WASHINGTON - The newest member of the U.S. Supreme Court, Brett Kavanaugh, took his seat Tuesday and heard his first arguments, just days after he narrowly won Senate confirmation to fill a vacancy on the country's highest court.
A handful of protesters opposed to President Donald Trump's nomination of Kavanaugh to a lifetime appointment to the court gathered outside, chanting, "This isn't over, we're still here."
Trump, in a Twitter comment, claimed without evidence that demonstrators against Kavanaugh were hired to protest. But he said that "the paid D.C. protesters are now ready to REALLY protest because they haven’t gotten their checks - in other words, they weren’t paid! Screamers in Congress, and outside, were far too obvious - less professional than anticipated by those paying (or not paying) the bills!"
The paid D.C. protesters are now ready to REALLY protest because they haven’t gotten their checks - in other words, they weren’t paid! Screamers in Congress, and outside, were far too obvious - less professional than anticipated by those paying (or not paying) the bills!— Donald J. Trump (@realDonaldTrump) October 9, 2018
Kavanaugh's first Supreme Court case involved arguments over the federal criminal sentencing law and came hours after Trump staged a ceremonial swearing-in for Kavanaugh at the White House. The jurist had already been officially sworn in Saturday soon after the Senate voted 50-48 to confirm his appointment.
Kavanaugh's appointment roiled Washington for weeks, after university professor Christine Blasey Ford accused him of sexually assaulting her more than three decades ago when both were teenagers growing up in suburban Washington. Ford told lawmakers she was "100 percent" certain Kavanaugh attacked her, but Kavanaugh forcefully denied he had assaulted her or any other woman.
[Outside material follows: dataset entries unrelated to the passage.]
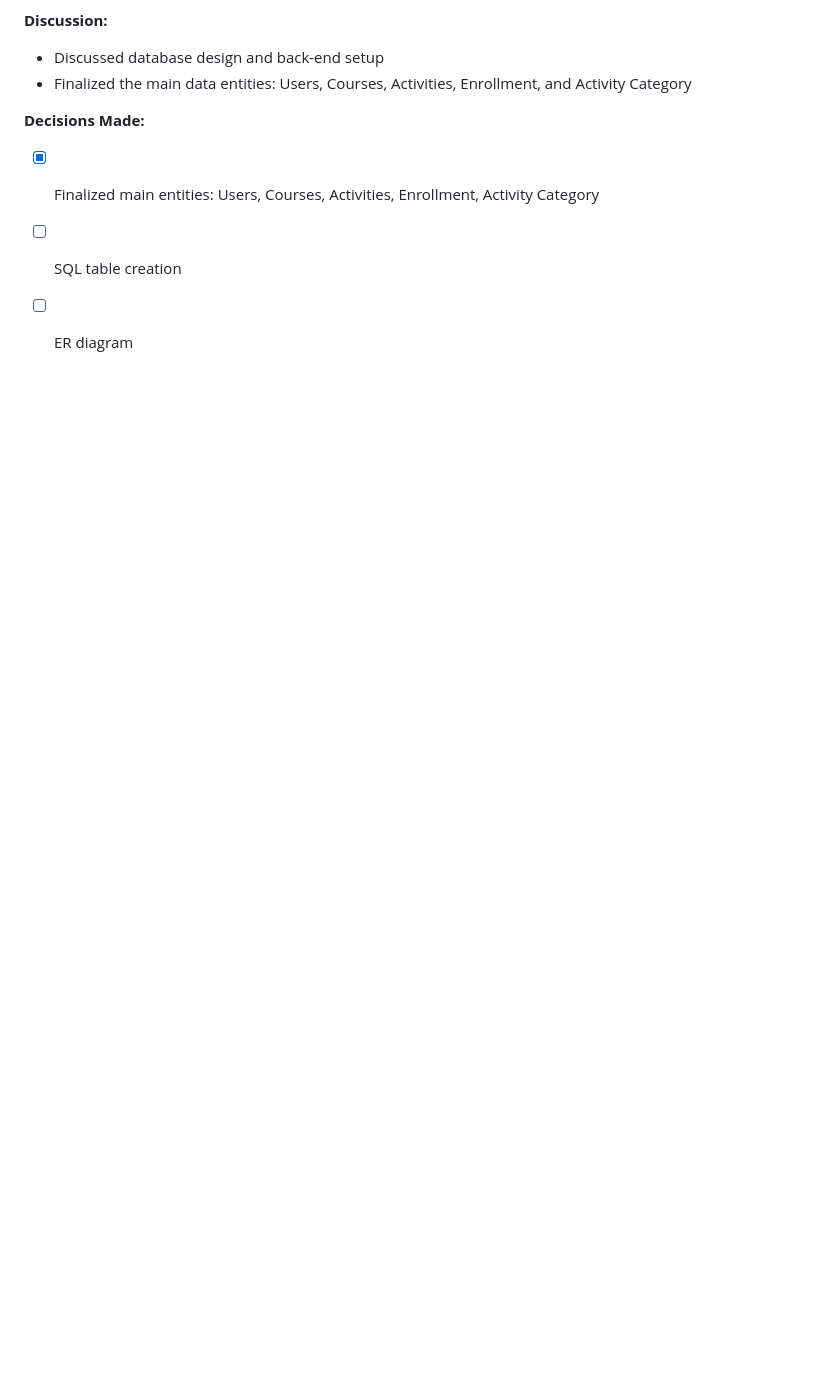
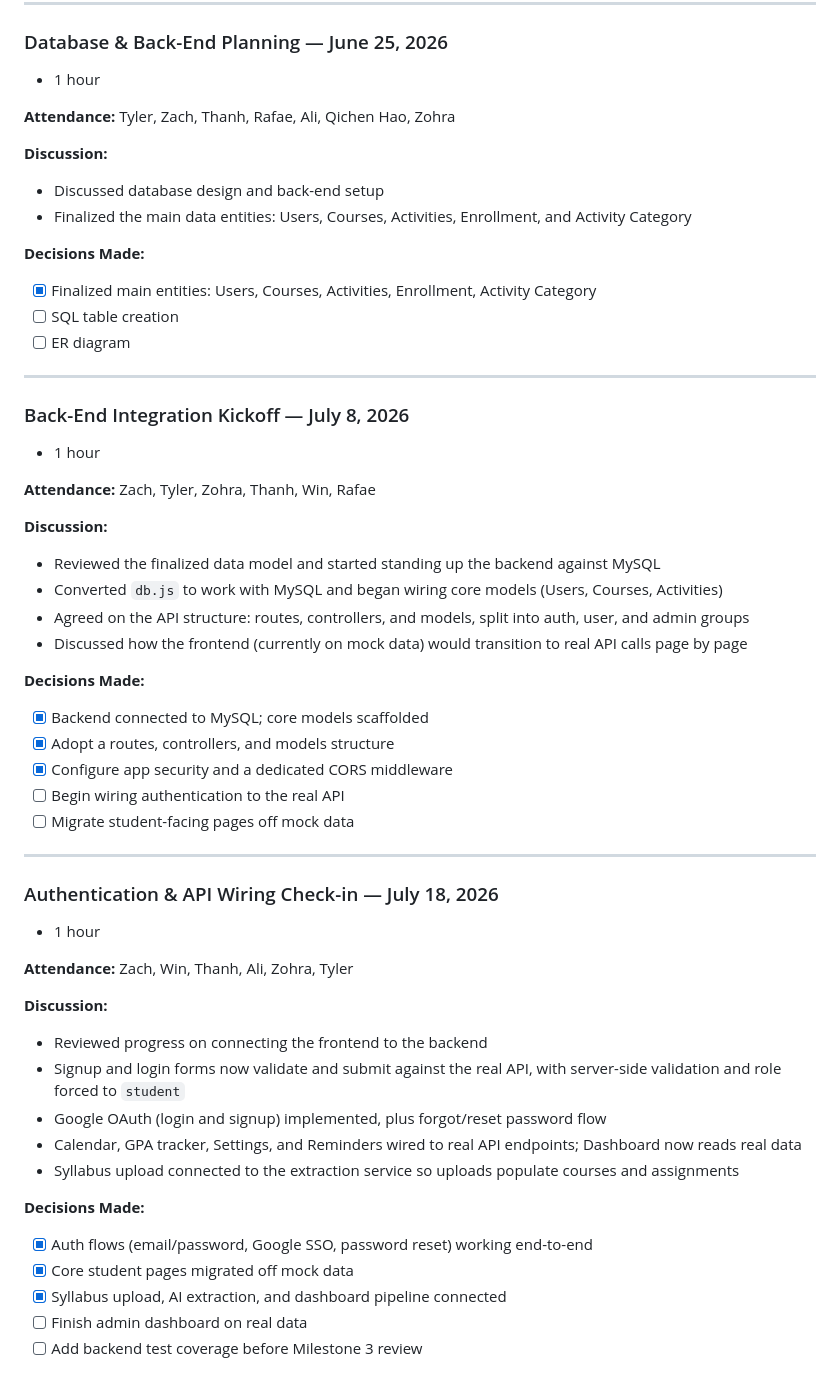
Before and after one commit to kruugerr/cp476-project, a Markdown page: docs/activity-blog.md, the part around one of its changes. GitHub-like rendering; blank space fills up the shorter version.

Commit message:
Updated activity blgo with our group meetings

```diff
--- a/docs/activity-blog.md
+++ b/docs/activity-blog.md
@@ -128,3 +128,45 @@ A task is done when it is completed, reviewed by a teammate, tested where applic
 - [x] Finalized main entities: Users, Courses, Activities, Enrollment, Activity Category
 - [ ] SQL table creation
 - [ ] ER diagram
+
+---
+
+### Back-End Integration Kickoff — July 8, 2026
+- 1 hour
+
+**Attendance:** Zach, Tyler, Zohra, Thanh, Win, Rafae
+
+**Discussion:**
+- Reviewed the finalized data model and started standing up the backend against MySQL
+- Converted `db.js` to work with MySQL and began wiring core models (Users, Courses, Activities)
+- Agreed on the API structure: routes, controllers, and models, split into auth, user, and admin groups
+- Discussed how the frontend (currently on mock data) would transition to real API calls page by page
+
+**Decisions Made:**
+- [x] Backend connected to MySQL; core models scaffolded
+- [x] Adopt a routes, controllers, and models structure
+- [x] Configure app security and a dedicated CORS middleware
+- [ ] Begin wiring authentication to the real API
+- [ ] Migrate student-facing pages off mock data
+
+---
+
+### Authentication & API Wiring Check-in — July 18, 2026
+- 1 hour
+
+**Attendance:** Zach, Win, Thanh, Ali, Zohra, Tyler
+
+**Discussion:**
+- Reviewed progress on connecting the frontend to the backend
+- Signup and login forms now validate and submit against the real API, with server-side validation and role forced to `student`
+- Google OAuth (login and signup) implemented, plus forgot/reset password flow
+- Calendar, GPA tracker, Settings, and Reminders wired to real API endpoints; Dashboard now reads real data
+- Syllabus upload connected to the extraction service so uploads populate courses and assignments
+
+**Decisions Made:**
+- [x] Auth flows (email/password, Google SSO, password reset) working end-to-end
+- [x] Core student pages migrated off mock data
+- [x] Syllabus upload, AI extraction, and dashboard pipeline connected
+- [ ] Finish admin dashboard on real data
+- [ ] Add backend test coverage before Milestone 3 review
+
```
Also changed, not shown: other parts of docs/activity-blog.md (+19 -0 lines).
At Monday night's ceremony, Trump declared, "On behalf of our nation, I want to apologize to Brett and the entire Kavanaugh family for the terrible pain and suffering you have been forced to endure. You, sir, under historic scrutiny, were proven innocent."
Kavanaugh said, "Every American can be assured that I will be an independent and impartial justice."
As Trump, the other eight court justices and a number of Republican senators crucial to the confirmation process watched, retired Justice Anthony Kennedy administered the judicial oath to Kavanaugh.
"The Senate confirmation process was contentious and emotional. That is now over," Kavanaugh said. He added that the Supreme Court "is not a partisan or political institution," promising to "always be a team player on a team of nine."
Hours before the White House ceremony, Trump accused opposition Democrats of plotting to remove Kavanaugh from the bench.
Kavanaugh was "caught up in a hoax set up by the Democrats," Trump told reporters, without elaborating. "And now they want to impeach him."
Speaking before boarding the Marine One helicopter on the White House south lawn, Trump predicted the attack on Kavanaugh would cost the opposition party in next month's nationwide congressional elections.
The president and his fellow Republicans are hoping the confirmation of the 53-year-old conservative jurist will energize their supporters in the midterm voting when political control of Congress is at stake.
"The American public has seen this charade, and it was a disgrace. And I think it's really going to show you something come November 6," Trump said.
Kavanaugh replaces Kennedy, a conservative jurist who often cast the deciding swing vote on ideologically divisive issues, upholding abortion and gay rights and the use of affirmative action aiding racial minorities in college admissions.
Independent court analysts, however, predict Kavanaugh is likely to concur with more conservative interpretations of the law, giving a solid 5-4 ideological edge on the court to those who lean to the right.